Fruity Goings On21st July 2017 • In The Garden • Stephanie Donaldson
If you have noticed a slacking in the pace of blogs, I can only apologise, but I am deep in Squirrel Nutkin mode right now, harvesting and preserving the bumper fruit crop that seems to encompass pretty well every type of fruit that we grow. Andrew has been bringing back laden baskets of gooseberries, blueberries and currants of all hues from the allotment, along with bundles of rhubarb, while in the garden the cultivated blackberries have provided regular pickings for more than a month and still have fruit to come.
Last week we spent a happy hour harvesting cherries off the tree we rent from #rentacherrytree in Northiam. We only have half an hour to travel, but one intrepid individual had come from Lake Windermere – clearly it was more about the experience than the economics.
This week is all about apricots that have cropped phenomenally well on our Flavourcot tree in the garden. The tree was so laden earlier in the summer that we were concerned that the branches might break, so we thinned them quite drastically and we have really reaped the benefits with far bigger fruit than in previous years. I have checked and confirmed that apricots continue to ripen off the tree – provided they already have good colour – so we have picked the ripest half of the crop in case the storms that are forecast reach here and damage the laden tree. So far we have picked over 10 kilograms of fruit, with the same to come.
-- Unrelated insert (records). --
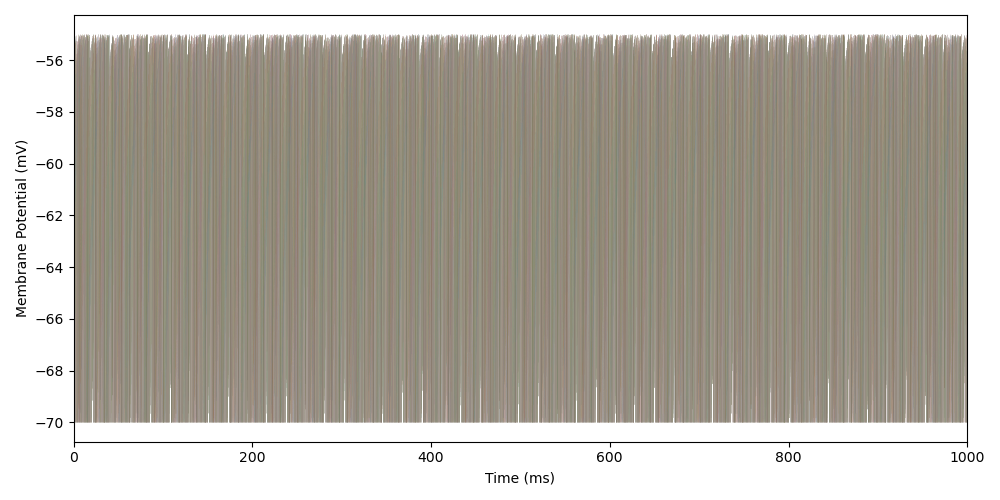
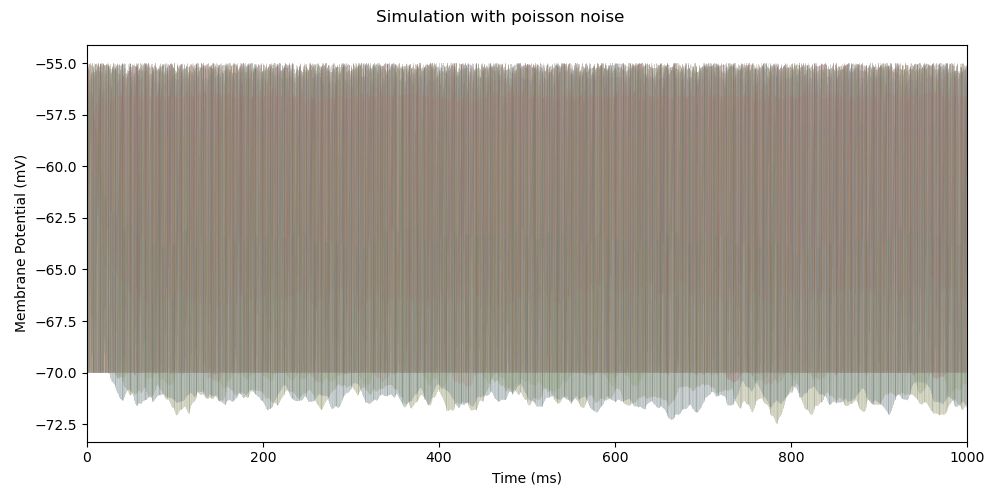
add tutodoc 2 and allrand

diff --git a/sample_codes/grid_iaf_oc.py b/sample_codes/grid_iaf_oc.py
@@ -1,0 +1,55 @@
+# -*- coding: utf-8 -*-
+#
+# grid_iaf_oc.py
+#
+# This file is part of NEST.
+#
+# Copyright (C) 2004 The NEST Initiative
+#
+# NEST is free software: you can redistribute it and/or modify
+# it under the terms of the GNU General Public License as published by
+# the Free Software Foundation, either version 2 of the License, or
+# (at your option) any later version.
+#
+# NEST is distributed in the hope that it will be useful,
+# but WITHOUT ANY WARRANTY; without even the implied warranty of
+# MERCHANTABILITY or FITNESS FOR A PARTICULAR PURPOSE.  See the
+# GNU General Public License for more details.
+#
+# You should have received a copy of the GNU General Public License
+# along with NEST.  If not, see <http://www.gnu.org/licenses/>.
+
+"""
+4x3 grid for three populations
+------------------------------
+
+Create three populations of iaf_psc_alpha neurons on a 4x3 grid, each with different center.
+
+BCCN Tutorial @ CNS*09
+Hans Ekkehard Plesser, UMB
+"""
+
+import nest
+import matplotlib.pyplot as plt
+import numpy as np
+
+for ctr in [(0.0, 0.0), (-2.0, 2.0), (0.5, 1.0)]:
+    plt.figure()
+    nest.ResetKernel()
+
+    l1 = nest.Create("iaf_psc_alpha", positions=nest.spatial.grid(shape=[4, 3], extent=[2.0, 1.5], center=ctr))
+
+    nest.PlotLayer(l1, nodesize=50, fig=plt.gcf())
+
+    # beautify
+    plt.axis([-3, 3, -3, 3])
+    plt.axes().set_aspect("equal", "box")
+    plt.axes().set_xticks(np.arange(-3.0, 3.1, 1.0))
+    plt.axes().set_yticks(np.arange(-3.0, 3.1, 1.0))
+    plt.grid(True)
+    plt.xlabel(f"4 Columns, Extent: 1.5, Center: {ctr[0]:.1f}")
+    plt.ylabel(f"2 Rows, Extent: 1.0, Center: {ctr[1]:.1f}")
+
+    plt.show()
+    plt.tight_layout()
+    plt.savefig('grid_iaf_oc_{}_{}.png'.format(ctr[0], ctr[1]))

diff --git a/allrand/pop_with_rand_params.py b/allrand/pop_with_rand_params.py
@@ -10,6 +10,9 @@ neuronpop2 = nest.Create("iaf_psc_alpha", 100)
 neuronpop3 = nest.Create("iaf_psc_alpha", 100)
 '''
 ### 1. Creation setting
+noise = nest.Create("poisson_generator", 2)
+noise[0].rate = 80000.0
+noise[1].rate = 15000.0
 
 edict = {"I_e": 500.0} # Parameter default value dictionary setting
 nest.CopyModel("iaf_psc_alpha", "exc_iaf_psc_alpha") # "exc_iaf_psc_alpha" is a new customized model forked from iaf_psc_alpha, a predefined, built-in model in NEST.
@@ -50,6 +53,7 @@ nest.Connect(epop1, epop2, conn_dict_ex, syn_dict_ex)
 nest.Connect(ipop2, epop2, conn_dict_in, syn_dict_in)
 nest.Connect(ipop1, epop2, conn_dict_in, syn_dict_in)
 
+nest.Connect(noise, epop2, syn_spec={"weight": nest.random.uniform(-1.0, 1.0), "delay": 1.0})
 
 ### 3. Device setting
 #pg = nest.Create("poisson_generator")
@@ -92,7 +96,7 @@ for j in range(0, garo*sero):
     plt.title("Epop 2 node "+str(j+1))
     if(j == round((garo*sero)/2)-1): plt.ylabel("Membrane Potential (mV)")
     
-
+plt.suptitle('Simulation with poisson noise')
 plt.tight_layout()
 plt.show()
 plt.savefig('onetoten_epop_4.png')
@@ -107,6 +111,7 @@ for k in range(0, multinum):
     #if(j == round((garo*sero)/2)-1): plt.ylabel("Membrane Potential (mV)")
     plt.ylabel("Membrane Potential (mV)")
 
+plt.suptitle('Simulation with poisson noise')
 plt.tight_layout()
 plt.show()
 plt.savefig('all_epop_4.png')
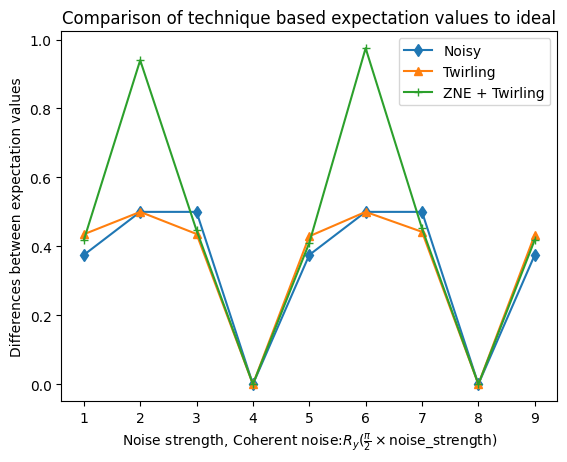
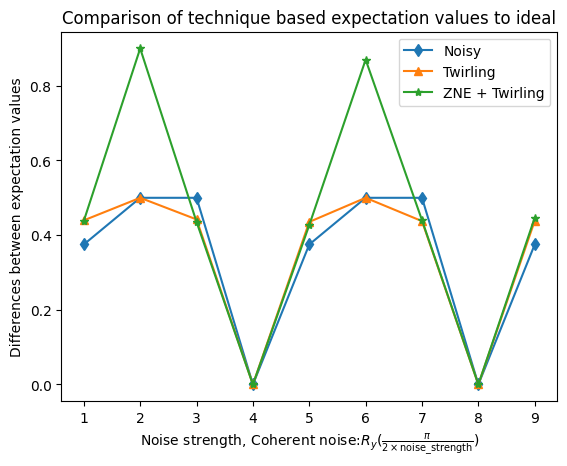
correct plot typo

diff --git a/docs/source/examples/pt_zne.md b/docs/source/examples/pt_zne.md
@@ -362,10 +362,10 @@ for strength in noise_strength:
     
 plt.plot(noise_strength, error_no_zne_no_twirling,"-d", label="Noisy", color="#1f77b4")
 plt.plot(noise_strength, error_with_twirling,"-^", label="Twirling", color="#ff7f0e")
-plt.plot(noise_strength, error_with_twirling_and_zne, "-+", label="ZNE + Twirling", color="#2ca02c")
+plt.plot(noise_strength, error_with_twirling_and_zne, "-*", label="ZNE + Twirling", color="#2ca02c")
 
 
-plt.xlabel(r"Noise strength, Coherent noise:$R_y(\frac{\pi}{2} \times \text{noise_strength})$")
+plt.xlabel(r"Noise strength, Coherent noise:$R_y(\frac{\pi}{2 \times \text{noise_strength}})$")
 plt.ylabel("Differences between expectation values")
 plt.title("Comparison of technique based expectation values to ideal")
 plt.legend()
Of course it’s not just the picking – once we have had our fill of clafoutis and fruit tarts, there’s the preserving to do as well. We are not jam eaters, so other than some redcurrant jelly, most of the berries get frozen as they are, to be used during winter in crumbles, fruit tarts and cakes. Personally, I don’t think that cherries and apricots freeze all that well as whole fruit, so I make fruit compote from them to eat with our breakfast muesli. The cherries are a sweet variety (Colney) and need something with acidity to be added to them when they are cooked, so I mix them with apricots or blackcurrants, plus some lemon juice and as little sugar as possible. I wish I was a more competent bottler, but although I find bottle a mean tomato, fruit isn’t as successful unless alcohol is involved – and that’s not really an option for breakfast! The compote gets frozen in 500 gram pots and with both our freezers already filled to bursting, another one is being delivered this week so that Squirrel Nutkin can continue the good work.